Jeffrey Ouellette named NASA Earth and Space Fellow
Jeffrey Ouellette, a PhD student in electrical and computer engineering, has been awarded a $30,000 NASA Earth and Space Science Fellowship (NESSF) for the 2011/2012 academic year.
The fellowship was awarded based on a review of Ouellette’s research project, Empirical Studies of Soil Moisture Estimation Using L-Band Radar Systems. The focus of this proposed project is to support NASA's Soil Moisture Active/Passive (SMAP) mission currently scheduled for launch in 2014. The mission will provide global, high-resolution soil moisture and freeze-thaw data, available for public use, through use of a combined L-band radar-radiometer system.
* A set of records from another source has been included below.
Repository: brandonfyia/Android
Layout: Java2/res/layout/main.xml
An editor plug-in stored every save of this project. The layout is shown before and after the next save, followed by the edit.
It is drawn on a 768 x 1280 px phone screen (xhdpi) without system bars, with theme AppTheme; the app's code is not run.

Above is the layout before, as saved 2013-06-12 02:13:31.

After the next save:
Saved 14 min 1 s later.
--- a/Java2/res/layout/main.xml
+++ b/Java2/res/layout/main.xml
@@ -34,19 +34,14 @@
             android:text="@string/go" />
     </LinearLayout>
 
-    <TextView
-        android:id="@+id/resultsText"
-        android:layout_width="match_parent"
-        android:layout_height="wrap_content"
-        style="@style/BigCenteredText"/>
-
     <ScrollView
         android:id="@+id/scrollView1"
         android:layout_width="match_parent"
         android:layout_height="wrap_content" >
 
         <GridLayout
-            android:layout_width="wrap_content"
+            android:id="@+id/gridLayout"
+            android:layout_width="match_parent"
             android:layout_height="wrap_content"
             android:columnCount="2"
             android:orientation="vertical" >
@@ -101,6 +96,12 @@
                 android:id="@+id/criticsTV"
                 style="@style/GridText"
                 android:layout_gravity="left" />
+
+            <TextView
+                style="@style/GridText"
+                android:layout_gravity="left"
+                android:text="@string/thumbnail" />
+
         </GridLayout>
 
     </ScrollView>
Ouellette’s goal is to provide an empirical analysis of the radar algorithms currently in place and foster the refinement of these algorithms to provide more accurate soil moisture predictions. Aforementioned data sets include those available from Japan's PALSAR satellite, which is already in orbit, as well as NASA's own UAVSAR, a frequently-used airplane-mounted instrumentation.
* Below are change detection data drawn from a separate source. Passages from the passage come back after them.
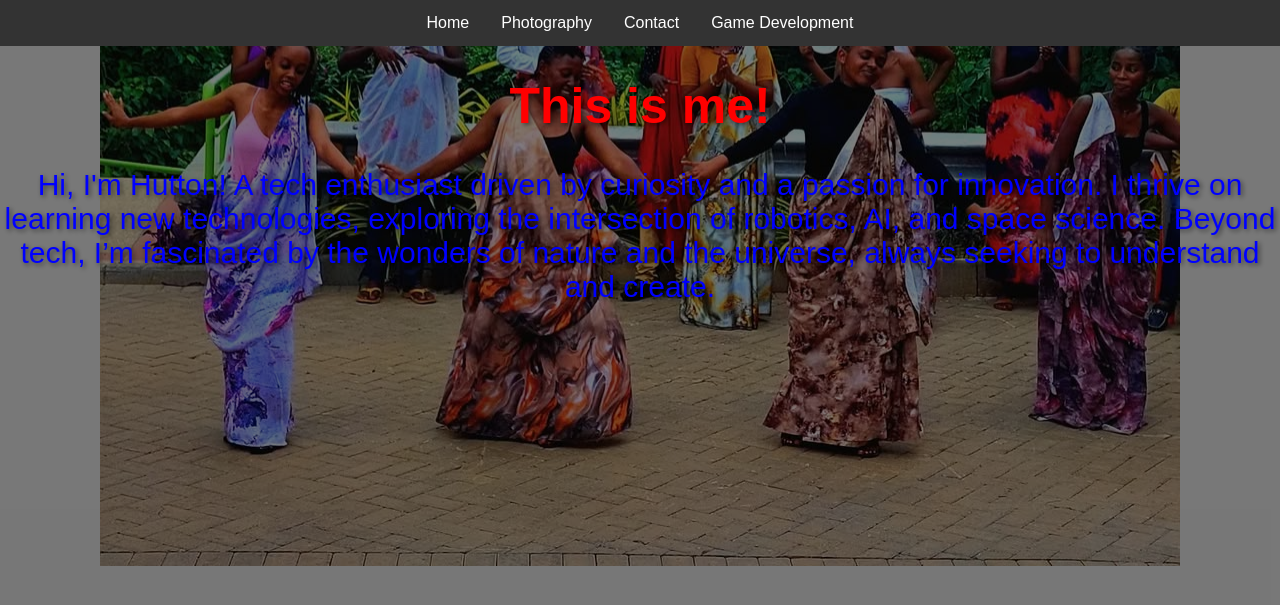
Repository: Argivist/ArgPortfolio
Page: index.html
An editor plug-in stored every save of this project. The page is shown before and after the next save, followed by the edit.
The browser window is 1280 px wide. The pictures show the whole page.

Above is the page before, as saved 2025-03-28 15:52:55.

After the next save:
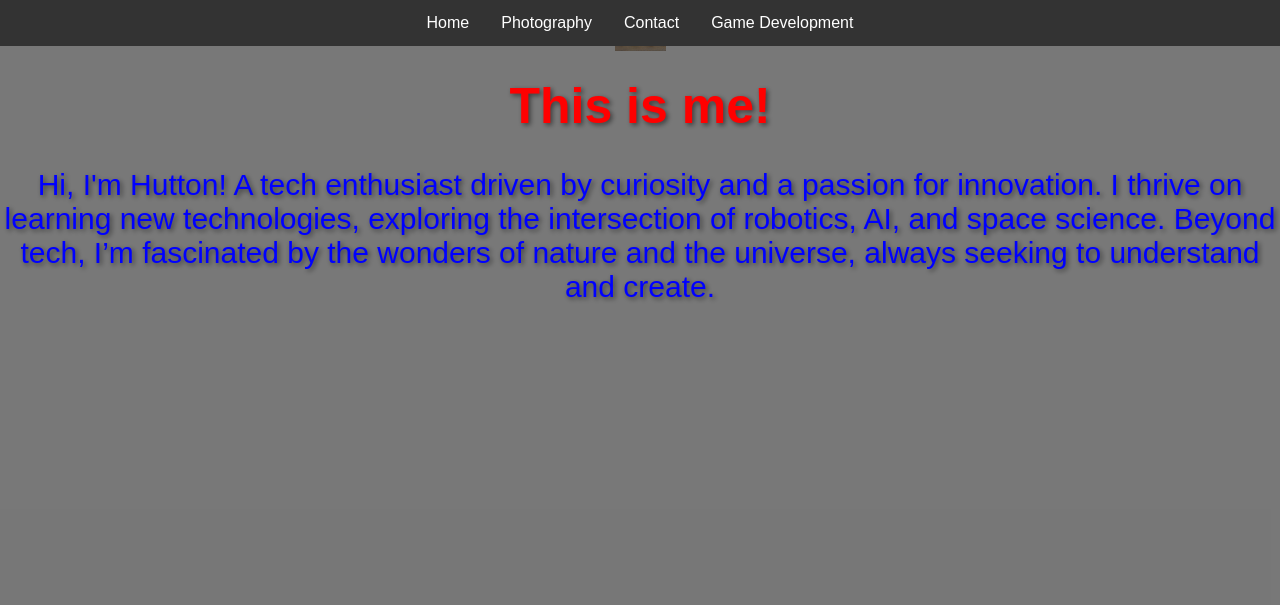
Saved 22 s later.
--- a/css/home.css
+++ b/css/home.css
@@ -15,7 +15,7 @@ p {
 
 body {
     background-image:url('../img/home.jpeg');
-    background-size:fit;        /* Ensures the image covers the whole screen */
+    background-size:contain;        /* Ensures the image covers the whole screen */
     background-repeat: no-repeat;  /* Prevents tiling */
     background-position: center;   /* Centers the image */
 }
Jeffrey Ouellette is a graduate research associate at the Ohio State ElectroScience Laboratory who conducts research in microwave remote sensing, propagation and electromagnetic wave theory. His advisor is Joel Johnson, professor of electrical and computer engineering. Ouellette received his bachelor’s degree from Western New England College where he also received the William G. Bradley award. He is a member of IEEE and the Tau Beta Pi engineering honors society.
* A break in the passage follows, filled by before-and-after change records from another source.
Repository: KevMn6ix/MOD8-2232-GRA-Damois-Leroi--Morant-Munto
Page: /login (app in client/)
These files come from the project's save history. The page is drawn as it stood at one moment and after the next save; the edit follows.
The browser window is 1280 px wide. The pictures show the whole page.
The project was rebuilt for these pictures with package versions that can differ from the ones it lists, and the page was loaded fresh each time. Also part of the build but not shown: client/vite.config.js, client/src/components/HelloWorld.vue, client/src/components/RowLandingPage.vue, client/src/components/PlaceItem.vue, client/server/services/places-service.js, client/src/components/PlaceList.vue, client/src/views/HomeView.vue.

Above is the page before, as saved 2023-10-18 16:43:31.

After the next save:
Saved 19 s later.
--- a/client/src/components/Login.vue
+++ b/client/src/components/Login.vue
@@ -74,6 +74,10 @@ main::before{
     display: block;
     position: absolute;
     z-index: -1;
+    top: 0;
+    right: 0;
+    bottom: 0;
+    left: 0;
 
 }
The NESSF program helps ensure continued training of a highly qualified workforce in disciplines needed to achieve NASA’s scientific goals. A total of 331 NESSF applications were received for 2011/2012; out of which NASA offered 57 awards.